Scalp cooling therapy (SCT) is an approach used to reduce the risk of chemotherapy-induced alopecia, but this therapy has not been widely implemented in the United States. Researchers surveyed oncology providers to understand contributors and barriers to its usage and reported their findings in the journal JCO Oncology Practice.

For this study, the researchers distributed a 33-question survey through the American Society of Clinical Oncology (ASCO) Research Survey Pool. The survey questions aimed at assessing provider knowledge, barriers to use, degree of support, and the frequency with which providers initiated discussions with patients regarding SCT.

The researchers invited 600 oncologists to participate through the ASCO Research Survey Pool, of whom 25.8% responded to the survey. Among respondents, 62% reported favoring SCT always or most of the time, and 67.1% expressed a belief that SCT should be offered to all patients. This contrasted with the frequency with which they reported initiating discussions with patients about SCT, as only 26% expressed they did so always or most of the time.

Continue Reading

The likelihood of initiating conversations with patients regarding SCT was greatest among providers treating breast cancer, those who reported being very familiar with the technique, those working at a facility with machine SCT, and those who reported that they had read SCT literature during the prior 2 years (P ≤.0001 for each).

Reasons given to not initiate discussion of SCT with patients include financial concern for the patient (58.0%), which also was the most common reason why providers were not always in favor of SCT (67.9%). The second most common reason to not initiate conversations about SCT and not favor its use was a concern regarding efficacy (31.3% and 42.9%, respectively).

Reasons providers did not support use of SCT were financial concern for the hospital (51.3%) and staff constraints (50.0%).

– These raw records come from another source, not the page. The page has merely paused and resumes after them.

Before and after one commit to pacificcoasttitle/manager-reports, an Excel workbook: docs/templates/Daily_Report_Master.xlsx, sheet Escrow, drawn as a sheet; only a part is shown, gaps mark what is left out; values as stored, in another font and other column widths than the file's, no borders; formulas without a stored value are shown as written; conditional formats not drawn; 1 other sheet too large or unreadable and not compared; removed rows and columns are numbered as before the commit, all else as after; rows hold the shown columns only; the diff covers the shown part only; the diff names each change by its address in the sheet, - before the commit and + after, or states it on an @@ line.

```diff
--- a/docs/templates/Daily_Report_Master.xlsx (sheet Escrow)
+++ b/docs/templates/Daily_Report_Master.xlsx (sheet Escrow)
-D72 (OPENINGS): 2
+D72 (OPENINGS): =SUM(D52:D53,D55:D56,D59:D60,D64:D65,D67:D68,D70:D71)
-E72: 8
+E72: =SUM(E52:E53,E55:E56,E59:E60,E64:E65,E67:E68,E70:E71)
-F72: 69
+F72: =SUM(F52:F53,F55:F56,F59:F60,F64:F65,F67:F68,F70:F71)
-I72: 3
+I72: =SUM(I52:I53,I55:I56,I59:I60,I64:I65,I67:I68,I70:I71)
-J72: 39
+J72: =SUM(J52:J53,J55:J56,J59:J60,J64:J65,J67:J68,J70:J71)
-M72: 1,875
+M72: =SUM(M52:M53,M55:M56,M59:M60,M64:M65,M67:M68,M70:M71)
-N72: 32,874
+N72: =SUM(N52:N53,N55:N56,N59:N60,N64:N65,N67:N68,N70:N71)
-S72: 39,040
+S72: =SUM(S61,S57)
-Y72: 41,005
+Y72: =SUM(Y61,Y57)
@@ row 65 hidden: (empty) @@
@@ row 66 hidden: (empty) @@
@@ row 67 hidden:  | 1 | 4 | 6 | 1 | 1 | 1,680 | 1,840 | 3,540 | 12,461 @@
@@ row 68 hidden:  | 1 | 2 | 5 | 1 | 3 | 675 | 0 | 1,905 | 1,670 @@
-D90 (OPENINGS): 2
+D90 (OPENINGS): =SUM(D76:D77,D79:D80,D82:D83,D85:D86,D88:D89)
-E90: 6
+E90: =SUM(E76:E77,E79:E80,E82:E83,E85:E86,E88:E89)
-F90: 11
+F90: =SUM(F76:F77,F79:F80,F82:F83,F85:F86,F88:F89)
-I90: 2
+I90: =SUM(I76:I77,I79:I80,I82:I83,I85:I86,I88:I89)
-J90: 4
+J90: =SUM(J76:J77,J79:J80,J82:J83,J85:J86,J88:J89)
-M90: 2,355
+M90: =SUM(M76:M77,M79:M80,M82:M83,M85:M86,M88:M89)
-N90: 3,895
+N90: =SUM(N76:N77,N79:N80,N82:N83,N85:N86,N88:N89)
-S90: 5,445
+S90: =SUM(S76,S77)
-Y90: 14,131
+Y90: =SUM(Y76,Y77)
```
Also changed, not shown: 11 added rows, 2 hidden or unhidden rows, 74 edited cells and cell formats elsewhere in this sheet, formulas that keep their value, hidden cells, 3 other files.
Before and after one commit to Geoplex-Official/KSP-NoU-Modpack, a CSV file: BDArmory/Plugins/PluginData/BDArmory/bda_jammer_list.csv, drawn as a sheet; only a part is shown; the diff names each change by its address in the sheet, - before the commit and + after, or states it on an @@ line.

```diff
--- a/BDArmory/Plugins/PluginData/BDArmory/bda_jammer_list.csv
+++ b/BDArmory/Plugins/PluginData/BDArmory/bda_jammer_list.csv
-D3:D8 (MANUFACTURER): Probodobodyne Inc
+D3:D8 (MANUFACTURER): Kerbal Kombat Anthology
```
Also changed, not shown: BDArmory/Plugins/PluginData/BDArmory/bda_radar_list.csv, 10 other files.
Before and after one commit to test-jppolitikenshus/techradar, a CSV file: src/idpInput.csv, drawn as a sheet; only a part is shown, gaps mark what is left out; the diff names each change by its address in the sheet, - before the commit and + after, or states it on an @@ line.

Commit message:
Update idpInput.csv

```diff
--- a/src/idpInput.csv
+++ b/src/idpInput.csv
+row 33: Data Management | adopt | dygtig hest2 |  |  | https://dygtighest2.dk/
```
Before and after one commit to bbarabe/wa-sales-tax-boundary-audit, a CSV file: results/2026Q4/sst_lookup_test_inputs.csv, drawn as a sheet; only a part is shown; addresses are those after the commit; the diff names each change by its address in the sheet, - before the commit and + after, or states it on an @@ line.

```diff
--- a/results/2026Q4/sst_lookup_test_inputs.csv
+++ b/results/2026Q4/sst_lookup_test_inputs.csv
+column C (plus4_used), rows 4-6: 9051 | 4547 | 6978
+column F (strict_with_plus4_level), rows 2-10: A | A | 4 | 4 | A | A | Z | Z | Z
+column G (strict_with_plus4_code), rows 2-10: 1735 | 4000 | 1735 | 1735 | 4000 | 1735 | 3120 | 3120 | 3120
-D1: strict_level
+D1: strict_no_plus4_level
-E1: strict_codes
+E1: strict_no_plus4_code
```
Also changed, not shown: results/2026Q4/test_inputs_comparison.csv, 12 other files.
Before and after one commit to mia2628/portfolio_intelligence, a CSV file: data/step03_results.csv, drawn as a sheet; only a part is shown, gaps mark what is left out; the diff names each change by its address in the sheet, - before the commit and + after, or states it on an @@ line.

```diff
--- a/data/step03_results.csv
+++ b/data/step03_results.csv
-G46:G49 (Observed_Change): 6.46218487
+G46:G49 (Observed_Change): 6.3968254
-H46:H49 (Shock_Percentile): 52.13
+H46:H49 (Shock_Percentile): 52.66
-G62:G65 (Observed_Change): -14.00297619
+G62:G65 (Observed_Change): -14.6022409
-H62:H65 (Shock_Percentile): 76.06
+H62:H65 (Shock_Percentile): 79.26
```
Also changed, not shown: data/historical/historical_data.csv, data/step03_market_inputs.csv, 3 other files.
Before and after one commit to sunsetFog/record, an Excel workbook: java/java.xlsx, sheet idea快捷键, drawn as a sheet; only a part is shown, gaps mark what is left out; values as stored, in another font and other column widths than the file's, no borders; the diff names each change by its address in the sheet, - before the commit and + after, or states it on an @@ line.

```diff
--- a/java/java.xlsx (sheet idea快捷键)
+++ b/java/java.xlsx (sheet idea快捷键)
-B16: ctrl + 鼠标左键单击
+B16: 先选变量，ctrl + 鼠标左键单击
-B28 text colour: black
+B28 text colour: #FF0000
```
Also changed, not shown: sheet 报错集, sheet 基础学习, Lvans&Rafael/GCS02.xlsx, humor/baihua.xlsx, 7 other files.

The most common patient-related factors reported by providers were importance of hair preservation to the patient (73%) and patient sex (44.7%). Respondents also reported on reasons patients may decline SCT, such as financial concerns (69.7%), patient not greatly concerned about hair loss (44.1%), and safety concerns (13.8%).

“Our findings suggest the need for physician education and exposure to SCT, through either physician-directed learning or short training programs, and clear institutional guidelines for the use of SCT,” the study authors stated in their conclusions.

Disclosures: Some study authors have declared affiliations with biotech, pharmaceutical, and/or device companies. Please see the original reference for a full list of authors’ disclosures.


Novice M, Novice T, Henry NL, et al. Identifying barriers and facilitators to scalp cooling therapy through a national survey of the awareness, practice patterns, and attitudes of oncologists. JCO Oncol Pract. Published online September 16, 2021. doi:10.1200/OP.21.00273